Many Conrad/Malick descendants have completed genetic DNA testing done and they have yet to nd any in this line that show African descent in the ethnicity report. While some African DNA could support this premise, the lack of African DNA, even in trace amounts, suggests that they are not of African descent. In particular, one person who is a descendant of Darius Malick and Susanna Conrad showed no African ancestry in an ancestry.com autosomal test.
Mary Groce has developed a narrative based off of her interpretation of a photograph and for over a decade has perpetuated said narrative across the country. But she has provided no evidence to support her claims, in fact, the evidence that is available shows her narrative to be false. Her own DNA results, via Ancestry.com, show that she does not possess any genes that can be directly linked to peoples of color from Africa. Her claim that the Malick line of her family, from which she is related to Emory by, was of color, even in part, has never been shown to be factual and is, for all intents and purposes, the ramblings of an individual intent on forcing the world to buy into her story. This goes beyond whether Emory was indeed of color and identi ed as white, like his entire family, because all the evidence shows that he was, in fact, white. Mary Groce has crafted a narrative based on one old photograph and a misconceived notion of racial identity and, as such, must either provide concrete evidence to prove herself in the right, or step aside and allow her Conrad and Malick relatives to tell the true story of Emory.
In conclusion, it seems that Guy Franklin’s investigation and conclusion that Emory was more likely white seems obvious. An independent observer would note that there are no indications anywhere in the record to suggest that Emory in particular or the Darius Malick family in general were black or even of mixed black ancestry. One would expect a high standard of evidence for declaring someone to be the First Black anything. Emory Conrad Malick does not meet this standard.
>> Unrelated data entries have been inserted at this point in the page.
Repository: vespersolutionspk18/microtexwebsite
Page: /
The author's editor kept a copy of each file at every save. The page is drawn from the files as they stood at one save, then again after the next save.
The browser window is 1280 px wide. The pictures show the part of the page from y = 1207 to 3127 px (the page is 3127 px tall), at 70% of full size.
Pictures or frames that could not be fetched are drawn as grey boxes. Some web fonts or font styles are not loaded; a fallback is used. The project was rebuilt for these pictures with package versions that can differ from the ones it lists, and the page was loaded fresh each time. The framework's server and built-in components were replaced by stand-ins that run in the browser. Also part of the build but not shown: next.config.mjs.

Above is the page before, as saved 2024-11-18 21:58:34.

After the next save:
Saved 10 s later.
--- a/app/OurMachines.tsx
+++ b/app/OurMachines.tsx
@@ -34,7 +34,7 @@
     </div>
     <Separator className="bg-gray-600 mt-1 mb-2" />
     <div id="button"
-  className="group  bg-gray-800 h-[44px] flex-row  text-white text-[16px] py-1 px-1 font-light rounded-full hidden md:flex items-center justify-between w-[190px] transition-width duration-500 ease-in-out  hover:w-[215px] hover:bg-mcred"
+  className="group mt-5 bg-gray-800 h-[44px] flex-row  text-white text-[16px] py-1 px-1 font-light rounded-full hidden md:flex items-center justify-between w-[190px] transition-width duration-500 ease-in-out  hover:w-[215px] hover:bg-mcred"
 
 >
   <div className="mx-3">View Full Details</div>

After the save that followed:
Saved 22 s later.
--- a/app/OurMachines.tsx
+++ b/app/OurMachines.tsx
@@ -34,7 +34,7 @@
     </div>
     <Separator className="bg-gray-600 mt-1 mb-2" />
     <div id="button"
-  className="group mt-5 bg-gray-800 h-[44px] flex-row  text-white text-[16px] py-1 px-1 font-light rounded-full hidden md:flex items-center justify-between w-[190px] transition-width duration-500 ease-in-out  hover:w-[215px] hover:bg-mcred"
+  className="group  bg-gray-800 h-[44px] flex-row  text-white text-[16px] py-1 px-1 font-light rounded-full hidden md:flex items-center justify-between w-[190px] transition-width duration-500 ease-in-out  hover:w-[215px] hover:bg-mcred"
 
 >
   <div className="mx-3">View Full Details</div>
Several museums and other such organizations took Ms. Groce at her word and have embraced the claims without validating the information.
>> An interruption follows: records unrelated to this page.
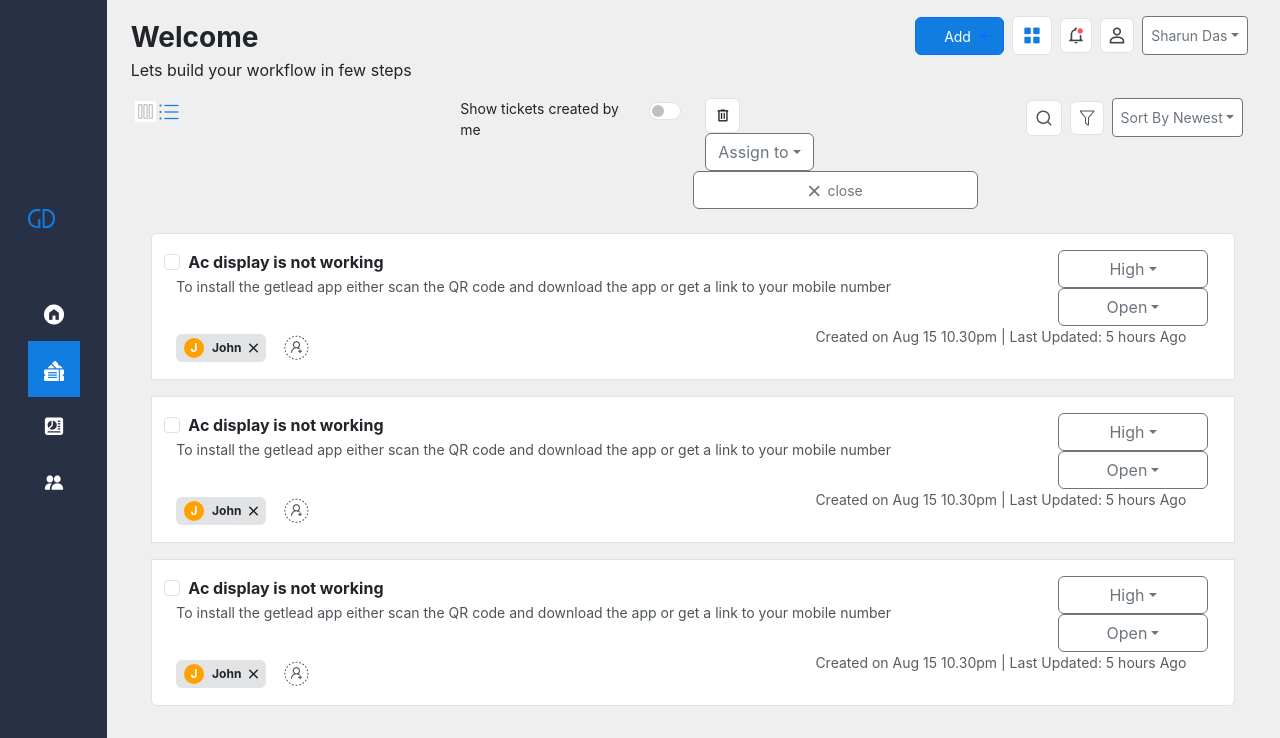
Repository: rishikarajeev/GL_HelpDesk
Page: /
An editor plug-in stored every save of this project. The page is shown before and after the next save, followed by the edit.
The browser window is 1280 px wide. The pictures show the whole page.
The project was rebuilt for these pictures with package versions that can differ from the ones it lists, and the page was loaded fresh each time. Also part of the build but not shown: src/App.css, src/Pages/HomePage.jsx.

Above is the page before, as saved 2024-01-11 14:27:48.

After the next save:
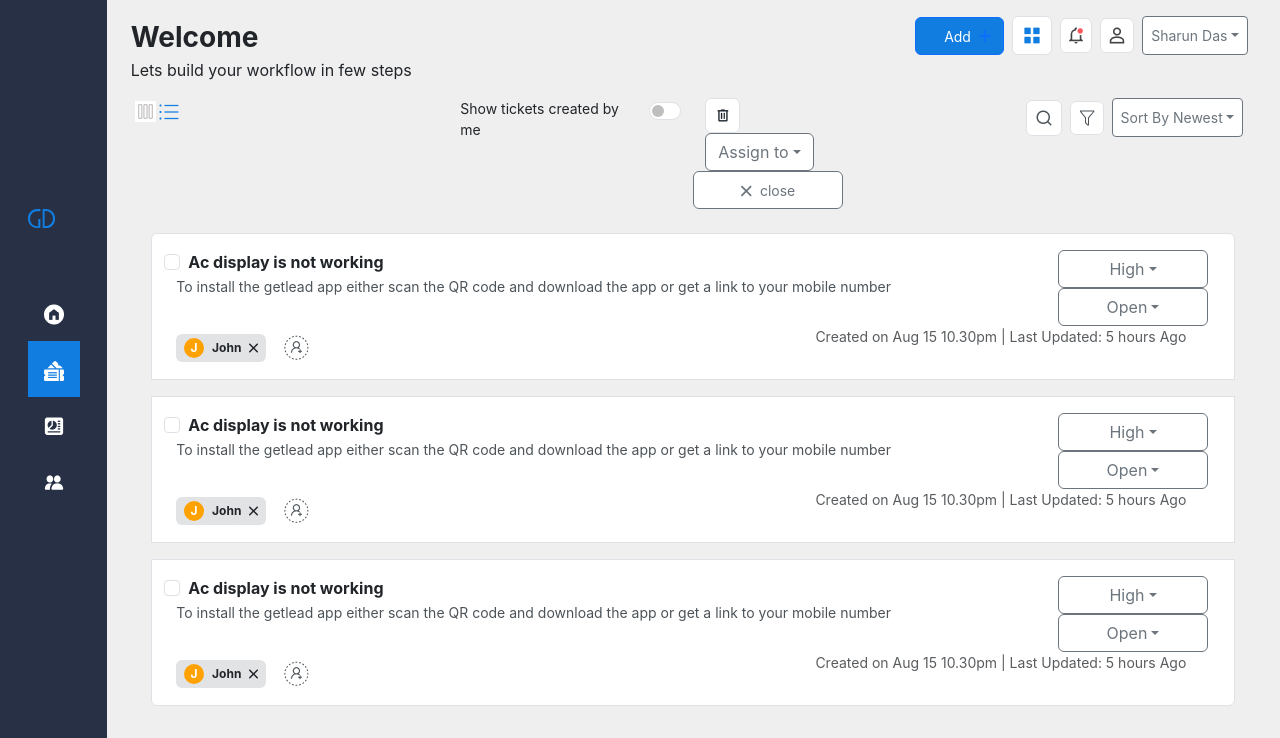
Saved 20 s later.
--- a/src/Pages/ViewTickets.jsx
+++ b/src/Pages/ViewTickets.jsx
@@ -70,7 +70,7 @@ function ViewTickets() {
               </Dropdown.Menu>
             </Dropdown>
 
-            <Button variant="btn btn-outline-secondary bg-white ">
+            <Button variant="btn btn-outline-secondary bg-white " style={{ width: '150px' }}>
               <FontAwesomeIcon icon={faTimes} className="small" />
               <span className="small ms-2">close</span>
             </Button>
As a distant cousin of Emory C Malick, I myself reached out to Mary Groce asking her to contact me and discuss her claims about Emory, but received no response.
I would like to thank Guy E Franklin, Tim Conrad and the facebook group Tuskegee Airman for all their help and research on this endeavor and all of our continued efforts to correct this claim that Emory Conrad Malick was the first black aviator, for it is an honor that truly belongs to Charles Ward Chappelle who earned a club license in 1911.
For a more in depth look including pictures, records and newspaper clippings, please visit our family research page – http://www.ancest4.com/emory_malick.shtml